# [Problem to solve]
Retype every entry word for word. Omit the pictures.

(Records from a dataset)
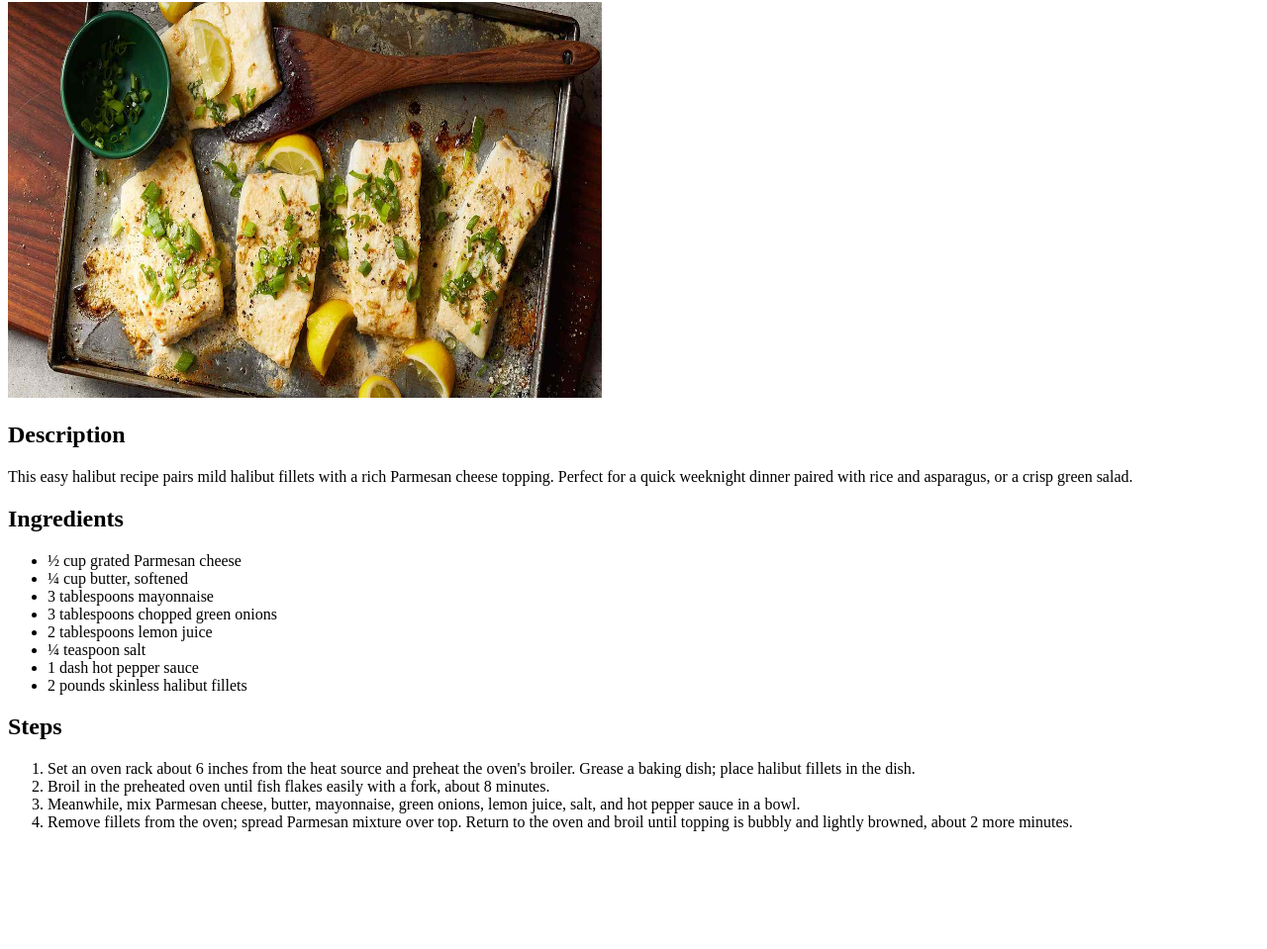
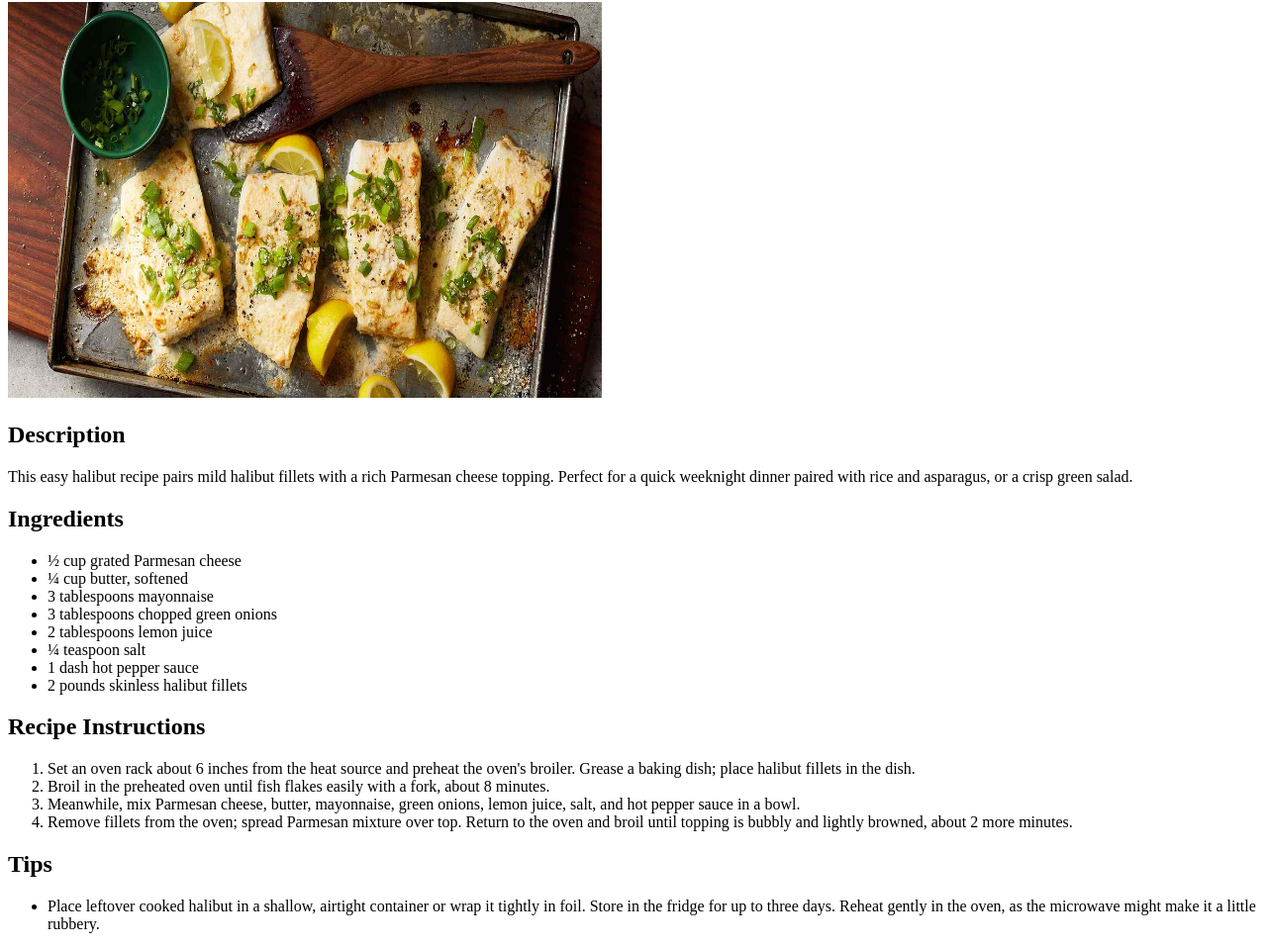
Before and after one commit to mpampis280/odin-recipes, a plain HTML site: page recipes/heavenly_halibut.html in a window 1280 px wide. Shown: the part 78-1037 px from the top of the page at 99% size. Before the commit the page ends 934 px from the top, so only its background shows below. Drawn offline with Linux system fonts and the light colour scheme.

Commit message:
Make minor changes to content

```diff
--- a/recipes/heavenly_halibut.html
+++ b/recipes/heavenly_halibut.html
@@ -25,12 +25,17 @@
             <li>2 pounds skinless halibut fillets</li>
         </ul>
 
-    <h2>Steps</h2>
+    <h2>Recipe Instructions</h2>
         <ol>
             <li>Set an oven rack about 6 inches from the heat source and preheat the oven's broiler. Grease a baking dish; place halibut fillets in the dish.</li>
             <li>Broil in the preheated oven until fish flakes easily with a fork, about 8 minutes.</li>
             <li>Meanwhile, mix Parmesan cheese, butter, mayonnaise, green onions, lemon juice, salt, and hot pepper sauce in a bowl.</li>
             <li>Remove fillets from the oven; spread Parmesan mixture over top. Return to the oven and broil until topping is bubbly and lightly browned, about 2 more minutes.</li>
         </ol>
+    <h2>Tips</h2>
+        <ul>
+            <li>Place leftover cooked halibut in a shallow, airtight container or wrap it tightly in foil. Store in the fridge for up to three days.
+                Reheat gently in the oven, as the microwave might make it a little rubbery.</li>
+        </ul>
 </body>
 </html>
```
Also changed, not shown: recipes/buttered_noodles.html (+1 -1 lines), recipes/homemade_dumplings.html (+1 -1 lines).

# [Answer below]
Before and after one commit to mpampis280/odin-recipes, a plain HTML site: page recipes/heavenly_halibut.html in a window 1280 px wide. Shown: the part 78-1037 px from the top of the page at 99% size. Before the commit the page ends 934 px from the top, so only its background shows below. Drawn offline with Linux system fonts and the light colour scheme.

Commit message:
Make minor changes to content

```diff
--- a/recipes/heavenly_halibut.html
+++ b/recipes/heavenly_halibut.html
@@ -25,12 +25,17 @@
             <li>2 pounds skinless halibut fillets</li>
         </ul>
 
-    <h2>Steps</h2>
+    <h2>Recipe Instructions</h2>
         <ol>
             <li>Set an oven rack about 6 inches from the heat source and preheat the oven's broiler. Grease a baking dish; place halibut fillets in the dish.</li>
             <li>Broil in the preheated oven until fish flakes easily with a fork, about 8 minutes.</li>
             <li>Meanwhile, mix Parmesan cheese, butter, mayonnaise, green onions, lemon juice, salt, and hot pepper sauce in a bowl.</li>
             <li>Remove fillets from the oven; spread Parmesan mixture over top. Return to the oven and broil until topping is bubbly and lightly browned, about 2 more minutes.</li>
         </ol>
+    <h2>Tips</h2>
+        <ul>
+            <li>Place leftover cooked halibut in a shallow, airtight container or wrap it tightly in foil. Store in the fridge for up to three days.
+                Reheat gently in the oven, as the microwave might make it a little rubbery.</li>
+        </ul>
 </body>
 </html>
```
Also changed, not shown: recipes/buttered_noodles.html (+1 -1 lines), recipes/homemade_dumplings.html (+1 -1 lines).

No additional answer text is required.